ASSIGNMENT ▸ What is needed is a word-for-word copy of the listing below, without pictures.

RECORDS ▸
######
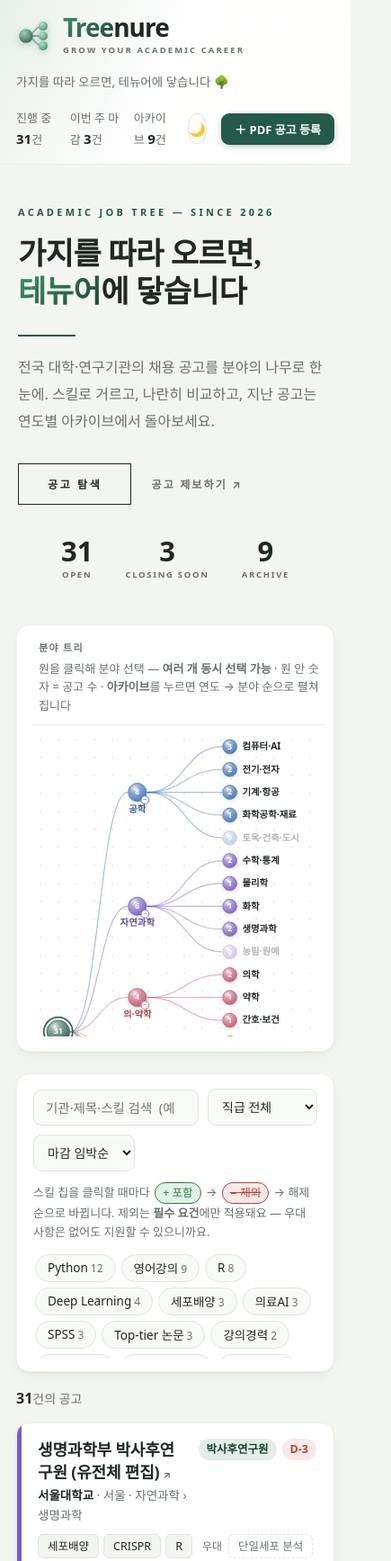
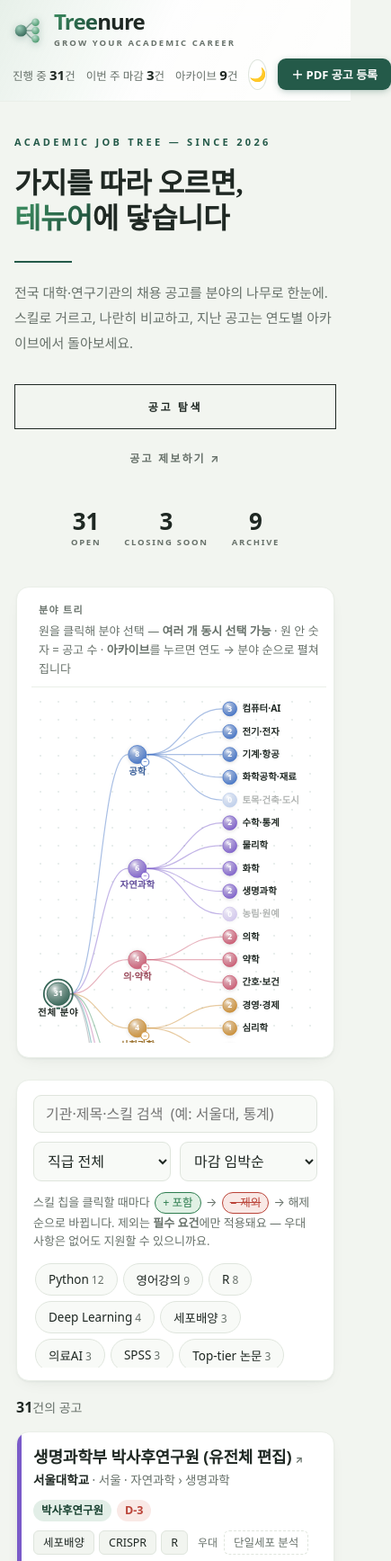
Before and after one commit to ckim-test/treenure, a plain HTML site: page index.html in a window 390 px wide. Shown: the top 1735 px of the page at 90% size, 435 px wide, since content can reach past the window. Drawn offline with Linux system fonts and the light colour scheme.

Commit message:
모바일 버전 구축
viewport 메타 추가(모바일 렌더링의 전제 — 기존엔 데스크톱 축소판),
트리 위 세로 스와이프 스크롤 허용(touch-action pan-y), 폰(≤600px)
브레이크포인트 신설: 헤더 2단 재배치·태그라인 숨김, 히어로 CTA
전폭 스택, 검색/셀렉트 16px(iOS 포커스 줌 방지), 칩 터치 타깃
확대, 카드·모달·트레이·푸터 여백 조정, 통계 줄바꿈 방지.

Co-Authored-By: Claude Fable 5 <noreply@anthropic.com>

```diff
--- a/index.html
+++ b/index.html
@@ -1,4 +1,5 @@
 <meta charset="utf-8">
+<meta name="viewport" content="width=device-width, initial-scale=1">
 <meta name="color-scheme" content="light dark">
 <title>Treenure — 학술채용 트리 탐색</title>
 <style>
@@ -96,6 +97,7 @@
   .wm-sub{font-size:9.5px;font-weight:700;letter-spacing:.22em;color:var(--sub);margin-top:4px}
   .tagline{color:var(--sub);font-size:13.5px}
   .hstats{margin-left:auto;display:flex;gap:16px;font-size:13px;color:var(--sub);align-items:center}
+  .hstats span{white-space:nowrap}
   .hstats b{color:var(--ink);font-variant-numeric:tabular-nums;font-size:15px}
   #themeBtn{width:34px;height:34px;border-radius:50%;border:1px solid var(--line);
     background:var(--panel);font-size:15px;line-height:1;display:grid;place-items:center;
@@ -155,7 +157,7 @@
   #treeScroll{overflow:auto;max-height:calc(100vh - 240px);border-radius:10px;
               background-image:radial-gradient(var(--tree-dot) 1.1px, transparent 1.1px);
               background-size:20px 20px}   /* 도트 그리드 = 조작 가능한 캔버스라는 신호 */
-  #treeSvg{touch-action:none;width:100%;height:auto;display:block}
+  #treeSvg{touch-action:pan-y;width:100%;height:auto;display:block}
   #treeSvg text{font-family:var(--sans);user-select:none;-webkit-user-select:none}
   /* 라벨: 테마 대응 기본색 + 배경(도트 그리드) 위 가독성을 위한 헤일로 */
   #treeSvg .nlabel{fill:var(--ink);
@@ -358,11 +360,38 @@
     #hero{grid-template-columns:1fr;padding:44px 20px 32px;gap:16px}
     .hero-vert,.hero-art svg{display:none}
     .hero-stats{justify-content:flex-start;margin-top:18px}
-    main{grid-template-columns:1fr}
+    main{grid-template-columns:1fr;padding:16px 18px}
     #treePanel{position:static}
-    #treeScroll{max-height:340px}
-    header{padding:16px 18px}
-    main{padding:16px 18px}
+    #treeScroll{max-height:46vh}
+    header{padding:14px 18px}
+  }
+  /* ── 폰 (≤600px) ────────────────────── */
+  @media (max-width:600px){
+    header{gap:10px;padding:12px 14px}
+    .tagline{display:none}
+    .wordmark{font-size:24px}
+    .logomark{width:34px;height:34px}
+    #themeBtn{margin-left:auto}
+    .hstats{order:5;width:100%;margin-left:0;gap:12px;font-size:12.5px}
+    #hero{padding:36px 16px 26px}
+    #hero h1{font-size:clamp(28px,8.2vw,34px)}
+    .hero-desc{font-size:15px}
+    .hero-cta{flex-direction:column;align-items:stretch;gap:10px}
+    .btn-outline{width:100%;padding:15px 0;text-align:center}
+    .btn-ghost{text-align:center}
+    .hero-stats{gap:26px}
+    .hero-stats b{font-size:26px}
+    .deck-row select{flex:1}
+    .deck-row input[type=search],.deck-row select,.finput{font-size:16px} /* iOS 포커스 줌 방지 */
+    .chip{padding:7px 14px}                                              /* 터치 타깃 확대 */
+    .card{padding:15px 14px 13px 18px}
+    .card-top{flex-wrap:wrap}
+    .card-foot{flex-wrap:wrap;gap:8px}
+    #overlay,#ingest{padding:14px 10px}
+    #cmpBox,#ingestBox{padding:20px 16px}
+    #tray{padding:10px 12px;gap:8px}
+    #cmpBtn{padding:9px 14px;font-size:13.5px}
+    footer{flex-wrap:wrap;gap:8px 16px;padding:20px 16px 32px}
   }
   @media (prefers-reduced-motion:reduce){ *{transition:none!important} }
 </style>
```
######
SOLUTION TO THE PROBLEM ▸
Before and after one commit to ckim-test/treenure, a plain HTML site: page index.html in a window 390 px wide. Shown: the top 1735 px of the page at 90% size, 435 px wide, since content can reach past the window. Drawn offline with Linux system fonts and the light colour scheme.

Commit message:
모바일 버전 구축
viewport 메타 추가(모바일 렌더링의 전제 — 기존엔 데스크톱 축소판),
트리 위 세로 스와이프 스크롤 허용(touch-action pan-y), 폰(≤600px)
브레이크포인트 신설: 헤더 2단 재배치·태그라인 숨김, 히어로 CTA
전폭 스택, 검색/셀렉트 16px(iOS 포커스 줌 방지), 칩 터치 타깃
확대, 카드·모달·트레이·푸터 여백 조정, 통계 줄바꿈 방지.

Co-Authored-By: Claude Fable 5 <noreply@anthropic.com>

```diff
--- a/index.html
+++ b/index.html
@@ -1,4 +1,5 @@
 <meta charset="utf-8">
+<meta name="viewport" content="width=device-width, initial-scale=1">
 <meta name="color-scheme" content="light dark">
 <title>Treenure — 학술채용 트리 탐색</title>
 <style>
@@ -96,6 +97,7 @@
   .wm-sub{font-size:9.5px;font-weight:700;letter-spacing:.22em;color:var(--sub);margin-top:4px}
   .tagline{color:var(--sub);font-size:13.5px}
   .hstats{margin-left:auto;display:flex;gap:16px;font-size:13px;color:var(--sub);align-items:center}
+  .hstats span{white-space:nowrap}
   .hstats b{color:var(--ink);font-variant-numeric:tabular-nums;font-size:15px}
   #themeBtn{width:34px;height:34px;border-radius:50%;border:1px solid var(--line);
     background:var(--panel);font-size:15px;line-height:1;display:grid;place-items:center;
@@ -155,7 +157,7 @@
   #treeScroll{overflow:auto;max-height:calc(100vh - 240px);border-radius:10px;
               background-image:radial-gradient(var(--tree-dot) 1.1px, transparent 1.1px);
               background-size:20px 20px}   /* 도트 그리드 = 조작 가능한 캔버스라는 신호 */
-  #treeSvg{touch-action:none;width:100%;height:auto;display:block}
+  #treeSvg{touch-action:pan-y;width:100%;height:auto;display:block}
   #treeSvg text{font-family:var(--sans);user-select:none;-webkit-user-select:none}
   /* 라벨: 테마 대응 기본색 + 배경(도트 그리드) 위 가독성을 위한 헤일로 */
   #treeSvg .nlabel{fill:var(--ink);
@@ -358,11 +360,38 @@
     #hero{grid-template-columns:1fr;padding:44px 20px 32px;gap:16px}
     .hero-vert,.hero-art svg{display:none}
     .hero-stats{justify-content:flex-start;margin-top:18px}
-    main{grid-template-columns:1fr}
+    main{grid-template-columns:1fr;padding:16px 18px}
     #treePanel{position:static}
-    #treeScroll{max-height:340px}
-    header{padding:16px 18px}
-    main{padding:16px 18px}
+    #treeScroll{max-height:46vh}
+    header{padding:14px 18px}
+  }
+  /* ── 폰 (≤600px) ────────────────────── */
+  @media (max-width:600px){
+    header{gap:10px;padding:12px 14px}
+    .tagline{display:none}
+    .wordmark{font-size:24px}
+    .logomark{width:34px;height:34px}
+    #themeBtn{margin-left:auto}
+    .hstats{order:5;width:100%;margin-left:0;gap:12px;font-size:12.5px}
+    #hero{padding:36px 16px 26px}
+    #hero h1{font-size:clamp(28px,8.2vw,34px)}
+    .hero-desc{font-size:15px}
+    .hero-cta{flex-direction:column;align-items:stretch;gap:10px}
+    .btn-outline{width:100%;padding:15px 0;text-align:center}
+    .btn-ghost{text-align:center}
+    .hero-stats{gap:26px}
+    .hero-stats b{font-size:26px}
+    .deck-row select{flex:1}
+    .deck-row input[type=search],.deck-row select,.finput{font-size:16px} /* iOS 포커스 줌 방지 */
+    .chip{padding:7px 14px}                                              /* 터치 타깃 확대 */
+    .card{padding:15px 14px 13px 18px}
+    .card-top{flex-wrap:wrap}
+    .card-foot{flex-wrap:wrap;gap:8px}
+    #overlay,#ingest{padding:14px 10px}
+    #cmpBox,#ingestBox{padding:20px 16px}
+    #tray{padding:10px 12px;gap:8px}
+    #cmpBtn{padding:9px 14px;font-size:13.5px}
+    footer{flex-wrap:wrap;gap:8px 16px;padding:20px 16px 32px}
   }
   @media (prefers-reduced-motion:reduce){ *{transition:none!important} }
 </style>
```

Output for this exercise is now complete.